6 executive skills worth paying for

Executives these days won’t say yes to just any compensation package. In fact, according to a January 2018 Credit Union Management magazine article and a new e-book by CUES and CUESolutions provider CUNA Mutual Group, Madison, Wis., executives with the skill sets credit unions need most may command a premium for their knowledge.

The article, “Talent Competition,” and the e-book, Non-Qualified Executive Benefits: A Guide for Credit Union Leadership, identify six key areas of executive expertise that credit unions may need to pay extra for when hiring:

  1. data analytics,
  2. millennials/Gen Z,
  3. business lending,
  4. strategic finance,
  5. IT leadership, and
  6. leadership ability that crosses functional areas.

So, what’s a credit union to do to compete for that top talent? The experts suggest four things:

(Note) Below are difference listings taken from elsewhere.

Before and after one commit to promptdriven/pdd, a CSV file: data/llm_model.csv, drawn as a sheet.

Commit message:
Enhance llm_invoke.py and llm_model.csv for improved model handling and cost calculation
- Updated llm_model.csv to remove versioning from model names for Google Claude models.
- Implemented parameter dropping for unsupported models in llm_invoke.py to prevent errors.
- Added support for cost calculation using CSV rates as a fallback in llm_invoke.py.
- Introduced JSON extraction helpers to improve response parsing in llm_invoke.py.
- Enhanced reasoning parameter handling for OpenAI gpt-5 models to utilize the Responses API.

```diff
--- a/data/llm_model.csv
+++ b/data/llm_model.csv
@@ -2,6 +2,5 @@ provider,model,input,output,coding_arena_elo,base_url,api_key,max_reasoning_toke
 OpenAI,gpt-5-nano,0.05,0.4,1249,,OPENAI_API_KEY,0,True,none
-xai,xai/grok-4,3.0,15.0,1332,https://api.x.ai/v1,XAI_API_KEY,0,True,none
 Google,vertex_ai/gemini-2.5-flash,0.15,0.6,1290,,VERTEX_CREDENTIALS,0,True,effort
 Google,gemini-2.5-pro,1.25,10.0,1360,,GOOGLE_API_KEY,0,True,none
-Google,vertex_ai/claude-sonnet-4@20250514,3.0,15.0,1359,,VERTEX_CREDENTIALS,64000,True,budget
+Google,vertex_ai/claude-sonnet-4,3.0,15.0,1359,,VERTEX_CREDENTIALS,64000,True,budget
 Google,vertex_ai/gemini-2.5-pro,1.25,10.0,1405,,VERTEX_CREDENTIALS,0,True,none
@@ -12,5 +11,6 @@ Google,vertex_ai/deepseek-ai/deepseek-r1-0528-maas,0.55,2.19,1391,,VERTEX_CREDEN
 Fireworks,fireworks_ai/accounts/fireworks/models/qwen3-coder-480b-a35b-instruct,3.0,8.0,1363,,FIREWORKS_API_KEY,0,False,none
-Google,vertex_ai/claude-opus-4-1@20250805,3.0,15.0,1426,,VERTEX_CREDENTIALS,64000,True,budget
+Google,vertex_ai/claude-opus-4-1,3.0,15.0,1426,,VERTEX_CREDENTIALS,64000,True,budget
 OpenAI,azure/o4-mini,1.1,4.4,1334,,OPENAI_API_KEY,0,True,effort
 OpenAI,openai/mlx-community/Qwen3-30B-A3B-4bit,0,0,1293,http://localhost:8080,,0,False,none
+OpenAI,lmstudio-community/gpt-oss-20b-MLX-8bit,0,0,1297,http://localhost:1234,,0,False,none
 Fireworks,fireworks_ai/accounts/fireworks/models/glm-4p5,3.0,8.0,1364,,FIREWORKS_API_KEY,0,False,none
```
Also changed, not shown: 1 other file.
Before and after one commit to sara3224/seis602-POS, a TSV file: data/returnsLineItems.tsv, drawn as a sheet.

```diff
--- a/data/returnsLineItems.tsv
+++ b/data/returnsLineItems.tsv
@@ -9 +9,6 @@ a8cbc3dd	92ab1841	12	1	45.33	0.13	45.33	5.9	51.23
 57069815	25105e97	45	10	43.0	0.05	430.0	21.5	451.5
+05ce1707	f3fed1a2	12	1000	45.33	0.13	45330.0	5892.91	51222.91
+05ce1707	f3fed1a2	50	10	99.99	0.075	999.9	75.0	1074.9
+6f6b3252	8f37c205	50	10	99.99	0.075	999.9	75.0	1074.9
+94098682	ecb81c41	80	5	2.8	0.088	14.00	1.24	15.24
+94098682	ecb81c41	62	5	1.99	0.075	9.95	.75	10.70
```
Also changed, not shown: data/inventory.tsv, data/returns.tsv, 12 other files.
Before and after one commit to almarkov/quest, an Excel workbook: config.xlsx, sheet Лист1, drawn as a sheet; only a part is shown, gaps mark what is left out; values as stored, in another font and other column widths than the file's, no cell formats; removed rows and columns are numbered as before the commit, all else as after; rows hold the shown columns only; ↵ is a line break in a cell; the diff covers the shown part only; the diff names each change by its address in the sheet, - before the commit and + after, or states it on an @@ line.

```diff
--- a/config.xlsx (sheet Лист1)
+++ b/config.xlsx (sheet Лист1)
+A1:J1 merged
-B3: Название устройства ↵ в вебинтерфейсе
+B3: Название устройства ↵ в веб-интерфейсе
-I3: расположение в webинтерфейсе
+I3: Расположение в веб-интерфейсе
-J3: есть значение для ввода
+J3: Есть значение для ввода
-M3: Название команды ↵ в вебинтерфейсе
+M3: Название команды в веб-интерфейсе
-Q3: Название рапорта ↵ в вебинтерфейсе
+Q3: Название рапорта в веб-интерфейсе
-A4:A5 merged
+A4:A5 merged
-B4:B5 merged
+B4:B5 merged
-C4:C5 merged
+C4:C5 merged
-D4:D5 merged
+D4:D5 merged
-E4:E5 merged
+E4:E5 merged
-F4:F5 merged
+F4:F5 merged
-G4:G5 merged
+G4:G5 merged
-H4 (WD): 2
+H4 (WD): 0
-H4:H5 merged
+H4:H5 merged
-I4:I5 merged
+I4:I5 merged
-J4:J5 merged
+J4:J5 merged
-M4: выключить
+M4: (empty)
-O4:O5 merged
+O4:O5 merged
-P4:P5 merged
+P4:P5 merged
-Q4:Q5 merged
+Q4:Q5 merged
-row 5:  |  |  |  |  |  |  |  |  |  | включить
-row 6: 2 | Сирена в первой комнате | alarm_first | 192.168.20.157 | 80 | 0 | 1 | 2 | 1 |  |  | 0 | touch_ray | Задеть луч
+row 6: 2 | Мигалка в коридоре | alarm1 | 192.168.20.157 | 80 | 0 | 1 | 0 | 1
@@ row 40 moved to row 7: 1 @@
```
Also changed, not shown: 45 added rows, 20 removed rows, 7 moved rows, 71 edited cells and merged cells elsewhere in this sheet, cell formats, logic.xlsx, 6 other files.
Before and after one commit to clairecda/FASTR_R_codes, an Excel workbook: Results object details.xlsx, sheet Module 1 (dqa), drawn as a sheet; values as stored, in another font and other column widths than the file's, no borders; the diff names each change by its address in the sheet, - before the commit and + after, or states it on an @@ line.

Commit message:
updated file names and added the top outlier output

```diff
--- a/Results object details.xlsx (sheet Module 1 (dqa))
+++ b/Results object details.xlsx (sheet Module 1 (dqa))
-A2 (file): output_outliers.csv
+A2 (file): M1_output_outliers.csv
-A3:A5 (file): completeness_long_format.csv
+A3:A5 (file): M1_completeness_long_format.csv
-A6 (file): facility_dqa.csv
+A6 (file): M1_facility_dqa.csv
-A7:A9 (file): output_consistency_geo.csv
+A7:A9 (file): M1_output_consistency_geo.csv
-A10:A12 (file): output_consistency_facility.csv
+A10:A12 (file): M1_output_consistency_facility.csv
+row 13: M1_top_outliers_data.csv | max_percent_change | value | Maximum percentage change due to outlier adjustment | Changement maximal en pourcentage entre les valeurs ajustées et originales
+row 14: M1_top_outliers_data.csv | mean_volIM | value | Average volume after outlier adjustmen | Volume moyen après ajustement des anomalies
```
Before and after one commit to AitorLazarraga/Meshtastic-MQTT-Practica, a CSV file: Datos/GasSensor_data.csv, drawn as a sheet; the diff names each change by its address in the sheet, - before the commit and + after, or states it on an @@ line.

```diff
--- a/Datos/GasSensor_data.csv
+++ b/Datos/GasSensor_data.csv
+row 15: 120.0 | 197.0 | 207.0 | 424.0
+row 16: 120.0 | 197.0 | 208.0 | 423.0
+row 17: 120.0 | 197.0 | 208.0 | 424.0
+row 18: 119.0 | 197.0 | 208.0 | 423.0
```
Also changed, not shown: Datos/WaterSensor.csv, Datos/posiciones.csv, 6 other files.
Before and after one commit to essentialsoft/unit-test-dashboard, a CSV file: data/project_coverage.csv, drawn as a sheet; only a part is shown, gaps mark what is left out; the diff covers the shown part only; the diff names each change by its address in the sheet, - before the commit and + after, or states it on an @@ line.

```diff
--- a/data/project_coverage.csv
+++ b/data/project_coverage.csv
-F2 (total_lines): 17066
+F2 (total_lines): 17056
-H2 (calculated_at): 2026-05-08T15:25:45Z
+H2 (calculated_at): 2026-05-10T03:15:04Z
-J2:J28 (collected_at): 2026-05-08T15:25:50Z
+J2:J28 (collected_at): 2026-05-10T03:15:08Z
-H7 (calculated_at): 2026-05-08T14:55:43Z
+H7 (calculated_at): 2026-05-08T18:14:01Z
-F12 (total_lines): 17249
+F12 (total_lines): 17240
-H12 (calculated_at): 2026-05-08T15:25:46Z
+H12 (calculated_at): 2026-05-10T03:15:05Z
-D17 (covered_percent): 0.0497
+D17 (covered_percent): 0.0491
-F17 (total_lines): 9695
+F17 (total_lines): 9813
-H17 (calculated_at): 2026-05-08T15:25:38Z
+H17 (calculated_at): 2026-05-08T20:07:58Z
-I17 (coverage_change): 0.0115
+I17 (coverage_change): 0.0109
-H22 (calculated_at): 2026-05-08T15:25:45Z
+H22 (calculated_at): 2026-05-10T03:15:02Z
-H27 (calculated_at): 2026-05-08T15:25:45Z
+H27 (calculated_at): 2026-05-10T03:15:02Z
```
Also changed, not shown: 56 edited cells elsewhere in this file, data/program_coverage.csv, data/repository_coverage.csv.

  1. Offer competitive pay. Salary and traditional benefits are the ante—the base price credit unions have to pay up front just to be in the game of hiring great leaders.
  2. Put deferred compensation programs in place. Credit unions need to keep in mind that they are competing for talent with for-profit organizations. These corporations can offer stock options and other means of rewarding executives that are simply not available to credit unions. So having a supplemental executive retirement program—like a 457(b), 457(f) or split-dollar plan—can make credit unions more appealing employers.
  3. Invest in leadership development. According to the “Talent Competition” article, an executive benefits tool USAlliance Financial Credit Union has found useful is its organizational commitment to ongoing leadership development. Many of its executives have enrolled in CUES’ CEO Institute, which offers a broad perspective and prestige and also constitutes a three-year commitment to the institute and the credit union, according to CUES board member Kris VanBeek, CIE, CCE, CEO of the $1.3 billion credit union in Rye, N.Y.
  4. Extend executive benefits to more execs than just the CEO. According to the 2017 CUES Executive Compensation Survey, 44.1 percent of participating credit unions offer their CEOs 457(b) plans; almost 44 percent offer these plans to their CFOs; and 41 percent offer them to their CIOs.

The new e-book offers several in-depth case studies of how credit unions are attracting and retaining the executives they need for continued success. I’ll hope you’ll download it and take a look, then let me know how your efforts are working out in your credit union.

John Pembroke

John Pembroke

As president/CEO of CUES, John Pembroke came full circle in his career. His first exposure to business was a high school internship working in his father’s church credit ... Web: www.cues.org Details